Recent unrest in the Middle East has prompted suggestions that the UK is carrying out its planned defence cuts at the worst possible time, reports Strategic Defence Intelligence.
Over recent months, the UK Ministry of Defence (MOD) has started implementing the cuts outlined in the Strategic Defence and Security Review (SDSR), published in October 2010. So far the Royal Navy flagship, the Ark Royal, has been taken out of service and the Harrier jump jets flown by the Navy and the Royal Air Force (RAF) have been retired, leaving new aircraft carriers with no accompanying planes for nine years.
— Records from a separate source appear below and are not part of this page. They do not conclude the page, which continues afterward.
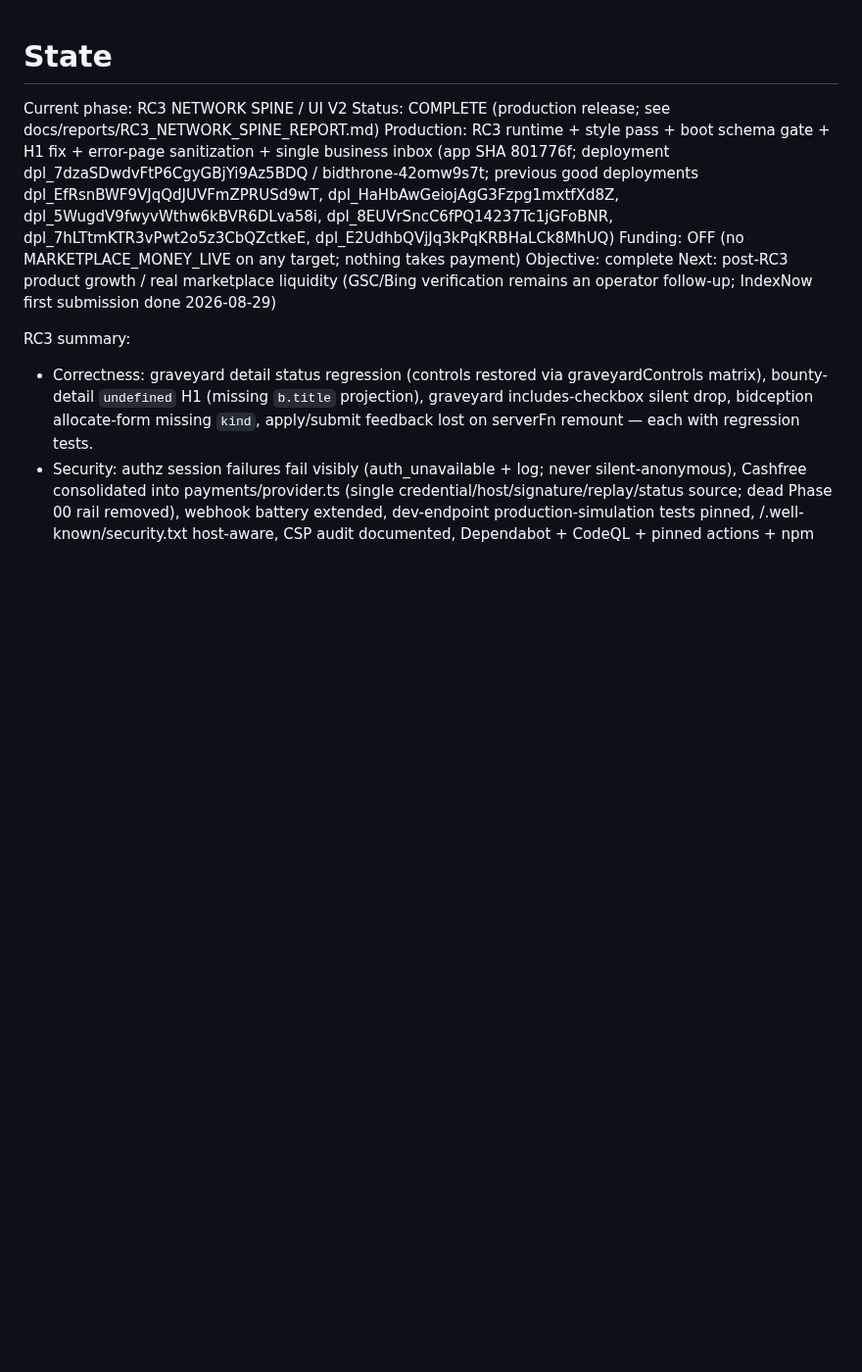
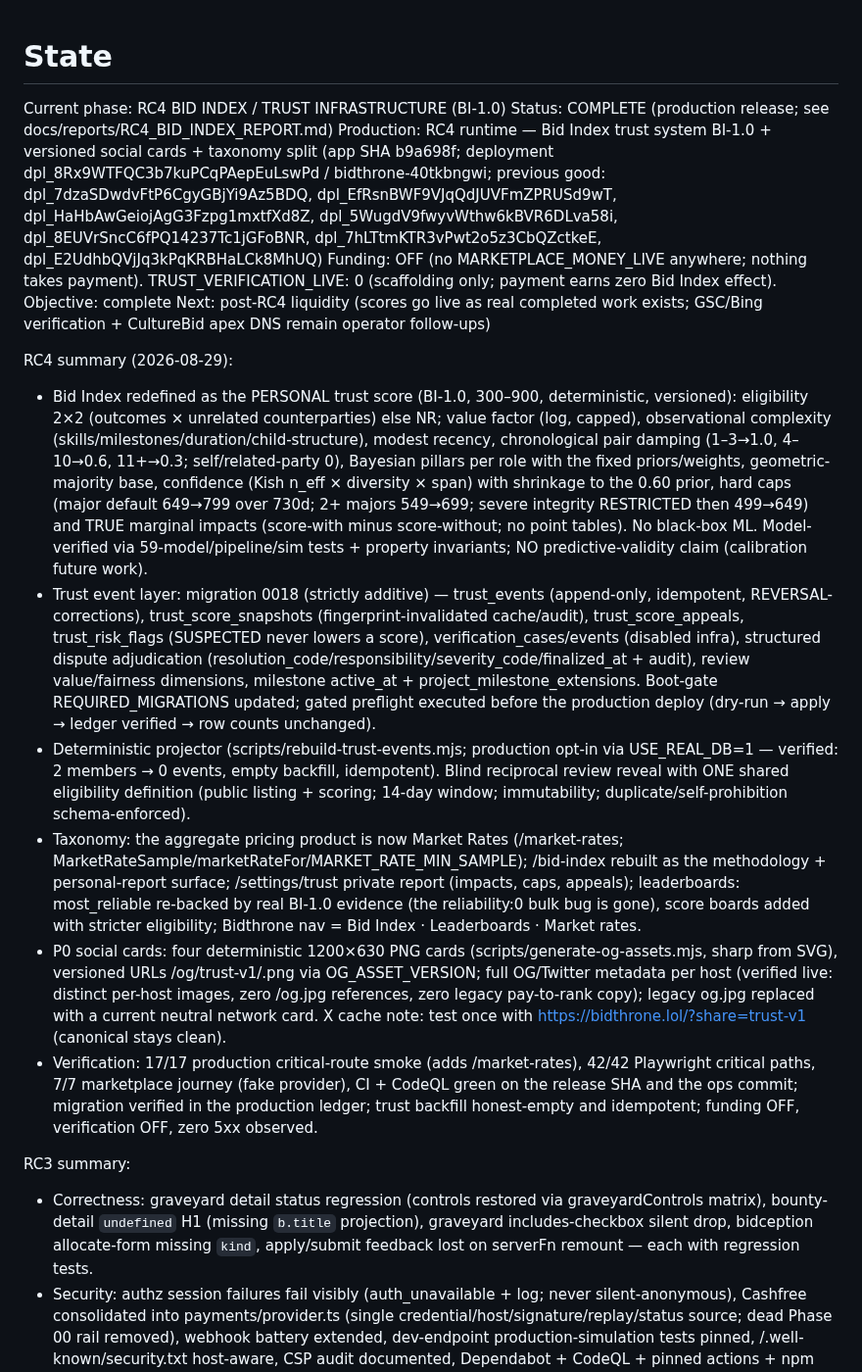
Before and after one commit to oculusrex14/bid-lols, a Markdown page: docs/STATE.md, the part around the change. Shown at 98% size. Rendered like a GitHub page; blank space fills up the shorter version.

```diff
--- a/docs/STATE.md
+++ b/docs/STATE.md
@@ -1,11 +1,19 @@
 # State
 
-Current phase: RC3 NETWORK SPINE / UI V2
-Status: COMPLETE (production release; see docs/reports/RC3_NETWORK_SPINE_REPORT.md)
-Production: RC3 runtime + style pass + boot schema gate + H1 fix + error-page sanitization + single business inbox (app SHA 801776f; deployment dpl_7dzaSDwdvFtP6CgyGBjYi9Az5BDQ / bidthrone-42omw9s7t; previous good deployments dpl_EfRsnBWF9VJqQdJUVFmZPRUSd9wT, dpl_HaHbAwGeiojAgG3Fzpg1mxtfXd8Z, dpl_5WugdV9fwyvWthw6kBVR6DLva58i, dpl_8EUVrSncC6fPQ14237Tc1jGFoBNR, dpl_7hLTtmKTR3vPwt2o5z3CbQZctkeE, dpl_E2UdhbQVjJq3kPqKRBHaLCk8MhUQ)
-Funding: OFF (no MARKETPLACE_MONEY_LIVE on any target; nothing takes payment)
+Current phase: RC4 BID INDEX / TRUST INFRASTRUCTURE (BI-1.0)
+Status: COMPLETE (production release; see docs/reports/RC4_BID_INDEX_REPORT.md)
+Production: RC4 runtime — Bid Index trust system BI-1.0 + versioned social cards + taxonomy split (app SHA b9a698f; deployment dpl_8Rx9WTFQC3b7kuPCqPAepEuLswPd / bidthrone-40tkbngwi; previous good: dpl_7dzaSDwdvFtP6CgyGBjYi9Az5BDQ, dpl_EfRsnBWF9VJqQdJUVFmZPRUSd9wT, dpl_HaHbAwGeiojAgG3Fzpg1mxtfXd8Z, dpl_5WugdV9fwyvWthw6kBVR6DLva58i, dpl_8EUVrSncC6fPQ14237Tc1jGFoBNR, dpl_7hLTtmKTR3vPwt2o5z3CbQZctkeE, dpl_E2UdhbQVjJq3kPqKRBHaLCk8MhUQ)
+Funding: OFF (no MARKETPLACE_MONEY_LIVE anywhere; nothing takes payment). TRUST_VERIFICATION_LIVE: 0 (scaffolding only; payment earns zero Bid Index effect).
 Objective: complete
-Next: post-RC3 product growth / real marketplace liquidity (GSC/Bing verification remains an operator follow-up; IndexNow first submission done 2026-08-29)
+Next: post-RC4 liquidity (scores go live as real completed work exists; GSC/Bing verification + CultureBid apex DNS remain operator follow-ups)
+
+RC4 summary (2026-08-29):
+- Bid Index redefined as the PERSONAL trust score (BI-1.0, 300–900, deterministic, versioned): eligibility 2×2 (outcomes × unrelated counterparties) else NR; value factor (log, capped), observational complexity (skills/milestones/duration/child-structure), modest recency, chronological pair damping (1–3→1.0, 4–10→0.6, 11+→0.3; self/related-party 0), Bayesian pillars per role with the fixed priors/weights, geometric-majority base, confidence (Kish n_eff × diversity × span) with shrinkage to the 0.60 prior, hard caps (major default 649→799 over 730d; 2+ majors 549→699; severe integrity RESTRICTED then 499→649) and TRUE marginal impacts (score-with minus score-without; no point tables). No black-box ML. Model-verified via 59-model/pipeline/sim tests + property invariants; NO predictive-validity claim (calibration future work).
+- Trust event layer: migration 0018 (strictly additive) — trust_events (append-only, idempotent, REVERSAL-corrections), trust_score_snapshots (fingerprint-invalidated cache/audit), trust_score_appeals, trust_risk_flags (SUSPECTED never lowers a score), verification_cases/events (disabled infra), structured dispute adjudication (resolution_code/responsibility/severity_code/finalized_at + audit), review value/fairness dimensions, milestone active_at + project_milestone_extensions. Boot-gate REQUIRED_MIGRATIONS updated; gated preflight executed before the production deploy (dry-run → apply → ledger verified → row counts unchanged).
+- Deterministic projector (scripts/rebuild-trust-events.mjs; production opt-in via USE_REAL_DB=1 — verified: 2 members → 0 events, empty backfill, idempotent). Blind reciprocal review reveal with ONE shared eligibility definition (public listing + scoring; 14-day window; immutability; duplicate/self-prohibition schema-enforced).
+- Taxonomy: the aggregate pricing product is now Market Rates (/market-rates; MarketRateSample/marketRateFor/MARKET_RATE_MIN_SAMPLE); /bid-index rebuilt as the methodology + personal-report surface; /settings/trust private report (impacts, caps, appeals); leaderboards: most_reliable re-backed by real BI-1.0 evidence (the reliability:0 bulk bug is gone), score boards added with stricter eligibility; Bidthrone nav = Bid Index · Leaderboards · Market rates.
+- P0 social cards: four deterministic 1200×630 PNG cards (scripts/generate-og-assets.mjs, sharp from SVG), versioned URLs /og/trust-v1/<product>.png via OG_ASSET_VERSION; full OG/Twitter metadata per host (verified live: distinct per-host images, zero /og.jpg references, zero legacy pay-to-rank copy); legacy og.jpg replaced with a current neutral network card. X cache note: test once with https://bidthrone.lol/?share=trust-v1 (canonical stays clean).
+- Verification: 17/17 production critical-route smoke (adds /market-rates), 42/42 Playwright critical paths, 7/7 marketplace journey (fake provider), CI + CodeQL green on the release SHA and the ops commit; migration verified in the production ledger; trust backfill honest-empty and idempotent; funding OFF, verification OFF, zero 5xx observed.
 
 RC3 summary:
 - Correctness: graveyard detail status regression (controls restored via graveyardControls matrix), bounty-detail `undefined` H1 (missing `b.title` projection), graveyard includes-checkbox silent drop, bidception allocate-form missing `kind`, apply/submit feedback lost on serverFn remount — each with regression tests.
```
Also changed, not shown: docs/reports/RC4_BID_INDEX_REPORT.md (added, +247 -0 lines).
The Nimrod surveillance aircraft is due to follow shortly.
Chief of the defence staff, Gen. Sir David Richards, said losing military capability as a result of defence budget cuts would pose risks, but insisted they will be manageable, and that these targeted programmes were less risky than losing other capabilities.
However, the timing of the recent cuts has drawn particular criticism, coming as they do during a time of increasing unrest in the Middle East. The MOD has announced 11,000 redundancies among service personnel just as the international community considers imposing a no-fly zone over Libya, which could, in turn, easily develop into a more lengthy engagement.
Another direct impact was felt during the evacuation of British people from Libya. One of the rescue ships, the HMS Cumberland, is one of a fleet of Type 22 frigates based out of Devonport that are due to be scrapped. The recent involvement of such ships in the rescue mission drew calls to delay their scrapping to offer some 'breathing space'.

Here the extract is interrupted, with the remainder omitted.